Here’s a simpler way to think about it: When someone with pre-diabetes says they are “craving carbs,” or they are a “carbaholic,” I like to say that they aren’t actually craving carbs; instead, their fat is craving sugar. Unfortunately, when they eat the sugar, it goes straight to their fat, instead of going to their muscles, brain or liver. When people with pre-diabetes eat sugar, they are starving themselves and feeding their fat. To stop the craving, they must stop the sugar for 10 days and tell the fat to “shut up.”
Not all carbs are bad
Now let’s focus on carbs.
Carbohydrates are necessary fuel for our bodies—especially our muscles and our brain. Our liver needs to store a little bit of carbs as glycogen for when we need a boost, like after walking at a good pace for 40 minutes. However, there is a difference between healthy and unhealthy carbs.
Complex (healthy) carbs raise the blood sugar slowly and allow the pancreas to make insulin slowly and push the sugar into the right cells—not into the fat on your body. We need complex carbs at breakfast, morning snack, lunch and afternoon snack, and then not so much for the rest of the day. Healthy carbs include whole grain whole wheat bread, brown rice, sweet potatoes, quinoa, oatmeal (cooked—not the sugary packets), beans, peas and green vegetables.
Simple (unhealthy) carbs raise your blood sugar quickly, overwhelm the insulin in your body and get pushed into your fat. Think of simple carbs as a treat—white rice, white tortillas, baked goods, candy, many cereals, and anything made with mostly white flour.
Unfortunately, too many people think they are doing the right thing by staying away from all carbs. That is the wrong tactic.
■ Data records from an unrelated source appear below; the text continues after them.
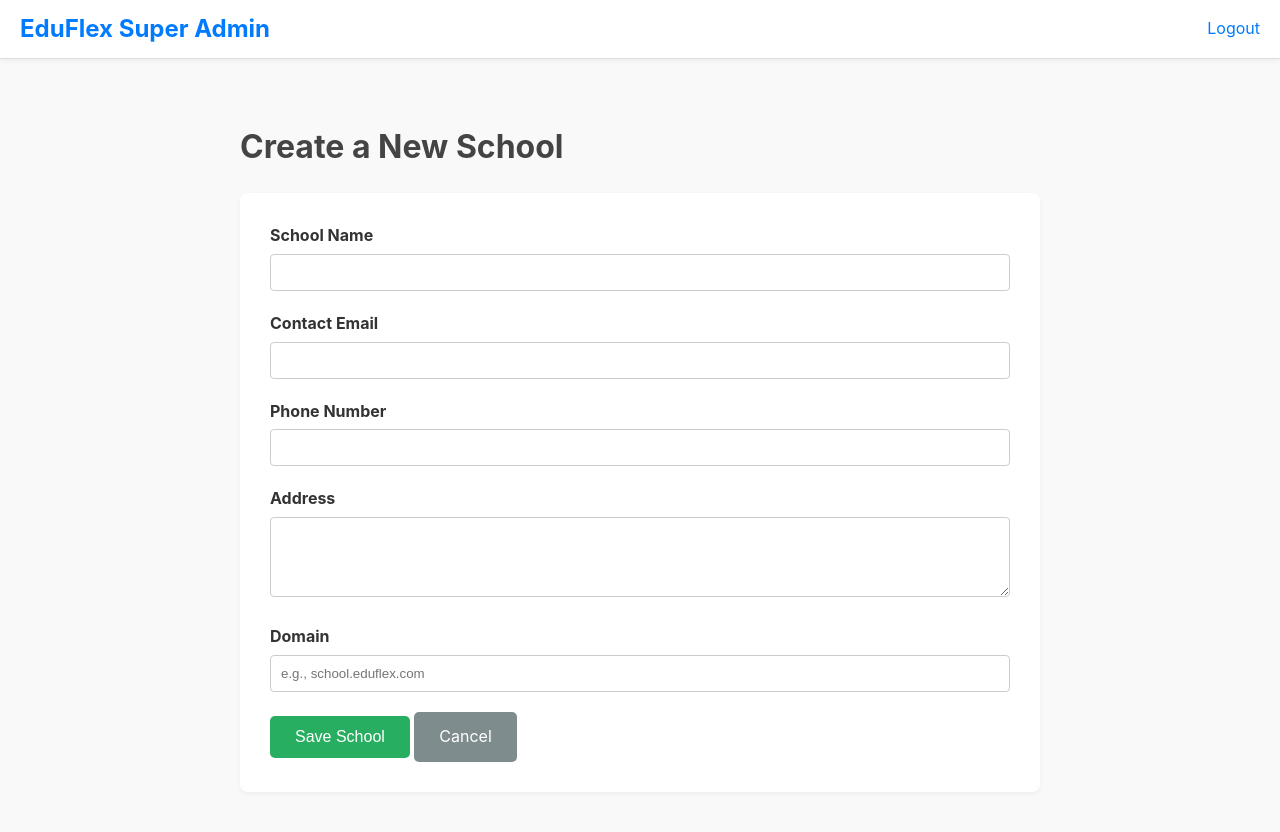
After one commit to philmorehost/sm-app, a PHP site: page /super-admin/schools/create in a window 1280 px wide. The commit adds this page. Run offline with PHP 8.4, Linux system fonts and the light colour scheme.

Commit message:
feat: Implement Super Admin School Management
This commit introduces the initial implementation of the School Management feature for the Super Admin.

Key features:
- **Database Schema:** Adds a `schools` table to the database to store school information. The installer script is implicitly updated to create this table.
- **View Schools:** The Super Admin dashboard is upgraded from a placeholder to display a list of all schools in the database.
- **Create School:** Implements the full flow for a Super Admin to create a new school. This includes a new `SchoolController`, a form view for entering school details, and the backend logic to validate and store the new school.
- **Testing:** A new feature test is added to ensure the 'Create School' page renders correctly.

```diff
--- a/public/index.php
+++ b/public/index.php
@@ -15,6 +15,7 @@ require_once __DIR__ . '/../vendor/autoload.php';
 
 // 2. Simple Routing
 use EduFlex\Controllers\SuperAdmin\AuthController;
+use EduFlex\Controllers\SuperAdmin\SchoolController;
 
 $request_uri = $_SERVER['REQUEST_URI'];
 $base_path = ''; // If the app is in a subdirectory, change this
@@ -56,6 +57,16 @@ switch ($route) {
         $controller->dashboard();
         break;
 
+    case 'super-admin/schools/create':
+        $controller = new SchoolController();
+        $controller->create();
+        break;
+
+    case 'super-admin/schools/store':
+        $controller = new SchoolController();
+        $controller->store();
+        break;
+
     case 'super-admin/logout':
         $controller = new AuthController();
         $controller->logout();
--- /dev/null
+++ b/src/Controllers/SuperAdmin/SchoolController.php
@@ -0,0 +1,59 @@
+<?php
+
+namespace EduFlex\Controllers\SuperAdmin;
+
+class SchoolController
+{
+    /**
+     * Show the form for creating a new school.
+     */
+    public function create()
+    {
+        // This will load the view for the create form
+        require_once __DIR__ . '/../../../views/super_admin/schools/create.php';
+    }
+
+    /**
+     * Store a newly created school in the database.
+     */
+    public function store()
+    {
+        // 1. Get POST data and sanitize it
+        $name = trim($_POST['name'] ?? '');
+        $email = trim($_POST['email'] ?? '');
+        $phone = trim($_POST['phone'] ?? '');
+        $address = trim($_POST['address'] ?? '');
+        $domain = trim($_POST['domain'] ?? '');
+
+        // 2. Basic validation
+        if (empty($name)) {
+            // In a real app, you'd redirect back with an error message
+            die('School name is required.');
+        }
+
+        // 3. Insert into database
+        try {
+            $pdo = \EduFlex\Core\Database::getConnection();
+            $sql = "INSERT INTO schools (name, email, phone, address, domain, status) VALUES (:name, :email, :phone, :address, :domain, :status)";
+            $stmt = $pdo->prepare($sql);
+
+            $stmt->execute([
+                ':name' => $name,
+                ':email' => !empty($email) ? $email : null,
+                ':phone' => !empty($phone) ? $phone : null,
+                ':address' => !empty($address) ? $address : null,
+                ':domain' => !empty($domain) ? $domain : null,
+                ':status' => 'active' // Default to active when created manually
+            ]);
+
+            // 4. Redirect back to the dashboard
+            header('Location: /super-admin/dashboard');
+            exit;
+
+        } catch (\PDOException $e) {
+            // In a real app, log this and show a user-friendly error page
+            // For now, just display the error for debugging
+            die('Database error: ' . $e->getMessage());
+        }
+    }
+}
--- /dev/null
+++ b/views/super_admin/schools/create.php
@@ -0,0 +1,63 @@
+<!DOCTYPE html>
+<html lang="en">
+<head>
+    <meta charset="UTF-8">
+    <meta name="viewport" content="width=device-width, initial-scale=1.0">
+    <title>Create New School</title>
+    <style>
+        body { font-family: -apple-system, BlinkMacSystemFont, "Segoe UI", Roboto, "Helvetica Neue", Arial, sans-serif; line-height: 1.6; color: #333; background-color: #f9f9f9; margin: 0; padding: 0; }
+        .navbar { background-color: #fff; padding: 10px 20px; border-bottom: 1px solid #ddd; display: flex; justify-content: space-between; align-items: center; box-shadow: 0 2px 5px rgba(0,0,0,0.05); }
+        .navbar a { text-decoration: none; color: #007bff; }
+        .navbar .brand { font-size: 1.5em; font-weight: bold; }
+        .container { max-width: 800px; margin: 20px auto; padding: 20px; }
+        h1 { color: #444; }
+        .card { background: #fff; padding: 30px; border-radius: 8px; box-shadow: 0 2px 5px rgba(0,0,0,0.05); }
+        .form-group { margin-bottom: 20px; }
+        label { display: block; margin-bottom: 5px; font-weight: bold; }
+        input[type="text"], input[type="email"], textarea { width: 100%; padding: 10px; border: 1px solid #ccc; border-radius: 4px; box-sizing: border-box; }
+        textarea { resize: vertical; min-height: 80px; }
+        .btn { display: inline-block; padding: 12px 25px; background-color: #27ae60; color: #fff; border-radius: 5px; text-decoration: none; border: none; cursor: pointer; font-size: 16px; }
+        .btn:hover { background-color: #229954; }
+        .btn-secondary { background-color: #7f8c8d; }
+        .btn-secondary:hover { background-color: #6c7a7d; }
+    </style>
+</head>
+<body>
+    <div class="navbar">
+        <a href="/super-admin/dashboard" class="brand">EduFlex Super Admin</a>
+        <a href="/super-admin/logout">Logout</a>
+    </div>
+
+    <div class="container">
+        <h1>Create a New School</h1>
+
+        <div class="card">
+            <form action="/super-admin/schools/store" method="POST">
+                <div class="form-group">
+                    <label for="name">School Name</label>
+                    <input type="text" id="name" name="name" required>
+                </div>
+                <div class="form-group">
+                    <label for="email">Contact Email</label>
+                    <input type="email" id="email" name="email">
+                </div>
+                <div class="form-group">
+                    <label for="phone">Phone Number</label>
+                    <input type="text" id="phone" name="phone">
+                </div>
+                <div class="form-group">
+                    <label for="address">Address</label>
+                    <textarea id="address" name="address"></textarea>
+                </div>
+                <div class="form-group">
+                    <label for="domain">Domain</label>
+                    <input type="text" id="domain" name="domain" placeholder="e.g., school.eduflex.com">
+                </div>
+
+                <button type="submit" class="btn">Save School</button>
+                <a href="/super-admin/dashboard" class="btn btn-secondary">Cancel</a>
+            </form>
+        </div>
+    </div>
+</body>
+</html>
```
Also changed, not shown: database.sql (+16 -0 lines), src/Controllers/SuperAdmin/AuthController.php (+10 -0 lines), tests/Feature/SuperAdminAuthTest.php (+20 -0 lines), views/super_admin/dashboard.php (+43 -5 lines).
When my patients (all women, of course) tell me they don’t eat any carbs, I let them know that’s the wrong approach to good health. The goal is to achieve an even blood sugar with minimal insulin spikes. High insulin can make us hungry for sugar and then pushes the sugar into fat. A healthy diet only contains one small treat per day—a piece of chocolate, a serving of alcohol, or a white flour tortilla.
Think of these types of carbs like a budget—you can have some carbs, but you can’t have them all at once.
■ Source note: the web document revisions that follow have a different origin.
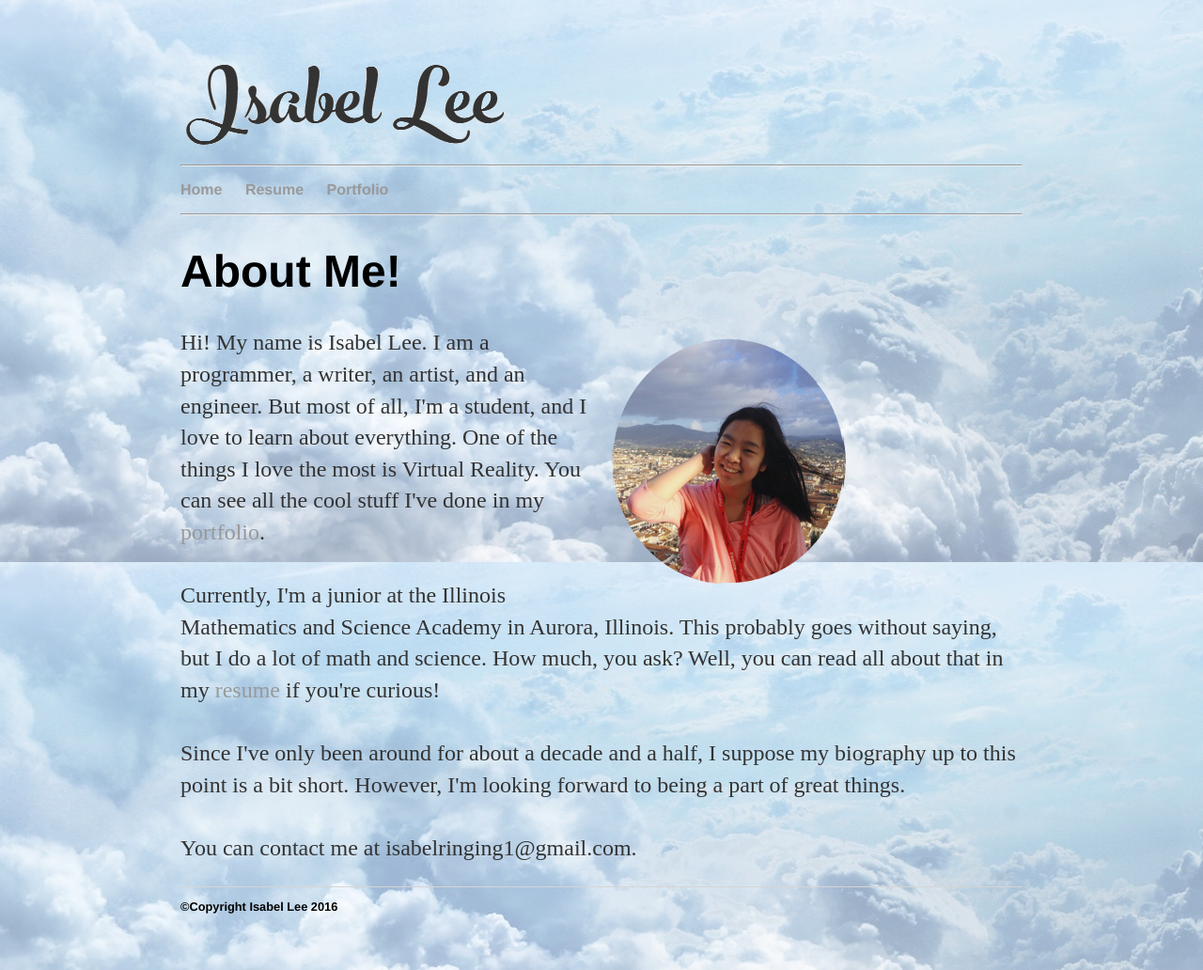
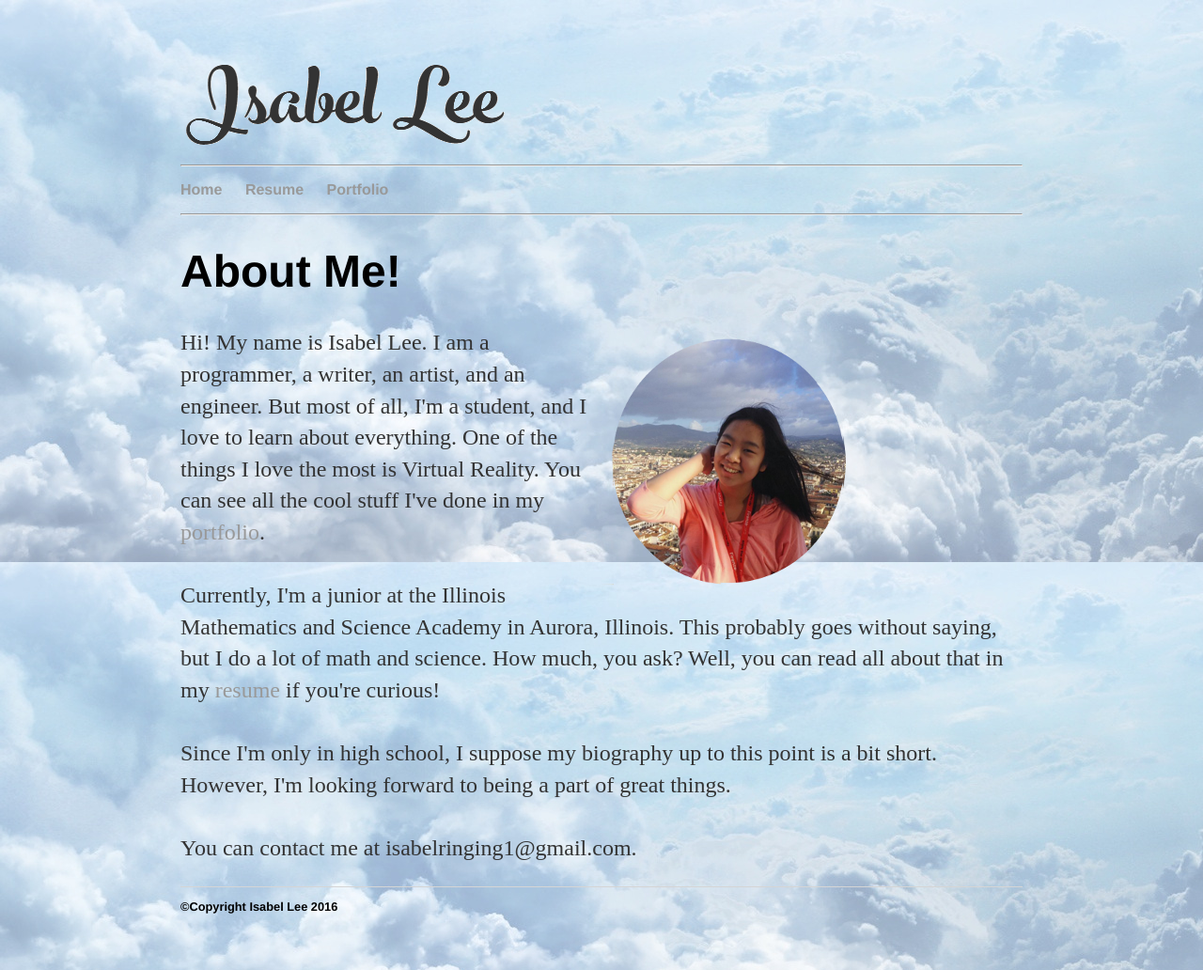
Before and after one commit to isabelringing1/old_website, a Jekyll site: the page built from index.html, in a window 1280 px wide. Shown: the whole page at 94% size. Built offline with Jekyll 4.4.1, drawn with Linux system fonts in a browser that asks for light colours.

Commit message:
Update index.html

```diff
--- a/index.html
+++ b/index.html
@@ -12,7 +12,7 @@ title: Isabel Lee
 	<br><br>
 	Currently, I'm a junior at the Illinois Mathematics and Science Academy in Aurora, Illinois. This probably goes without saying, but I do a lot of math and science. How much, you ask? Well, you can read all about that in my <a href="/resume">resume</a> if you're curious!
 	<br><br>
-	Since I've only been around for about a decade and a half, I suppose my biography up to this point is a bit short. However, I'm looking forward to being a part of great things.
+	Since I'm only in high school, I suppose my biography up to this point is a bit short. However, I'm looking forward to being a part of great things.
 	<br><br>
 	You can contact me at isabelringing1@gmail.com.</p>
 
```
Blood sugars and Type 2 diabetes can cause many complications—kidney disease, hypertension, stroke, skin problems, neuropathy, foot problems, infections resulting in loss of toes, eye issues (glaucoma and blindness), and impotence in women and men.
High blood sugars damage and clog small blood vessels, and if organs, including the eye, heart, kidney and sex organs, do not get blood, the various organs can’t work properly and problems occur.
Risk factors to know
It’s important to know the risk factors associated with this disease. Family history of diabetes, being overweight (especially with belly fat), and inactivity are all serious risk factors. In addition, women have two other factors that can work against them: having diabetes during pregnancy and menopause.
Menopause increases the risk by causing insulin resistance, and menopause can also make things worse by causing poor sleep from night sweats. The cycle continues because poor sleep makes it more difficult to have the energy to exercise and make good food choices. Menopause can definitely wreak havoc for women and diabetes.
I see many menopausal women in my office each year, and so many of them tell me about their struggle with weight. I remember one patient in particular I’ll call Sue.
Sue came to see me for heavy bleeding around the time her menopause had started. We did an ultrasound, which showed a thick uterine lining, so I scheduled a dilation and curettage.
During her exam, I also asked her what was the No. 1 struggle in her life. She started crying and told me her weight was her biggest struggle. Over the years, she had managed to keep her weight at a “tolerable” level, but in the past six months (around the time she started menopause), her weight continued to climb and she was giving up.
I couldn’t let Sue leave my office without trying to see what she could change to help with her weight struggle. We went through her diet, and she mentioned that she was avoiding carbs most of the day. She would eat some protein throughout the day and try to starve herself by eating little else.
By the time she began preparing dinner, she was extremely hungry and tired. As a result, she would eat the same meal she had just made for her family—some type of meat and a potato or pasta.
Even though Sue limited her portions throughout most of the day, she was actually causing herself to put on more weight. Her body was so hungry that whatever food was being consumed was being pushed into belly fat. Sue was surprised to learn she was making it worse, but I helped her develop a simple and easy plan to incorporate complex carbs into her diet.
By the time I saw her for her dilation and curettage several weeks later, she was feeling better, had more energy, and had lost six pounds for the first time in years.
It’s important for all of us to know as much as we can about diabetes in order to avoid falling victim to this disease.
Knowing the risk factors plus ways to avoid diabetes (exercise and diet) are imperative.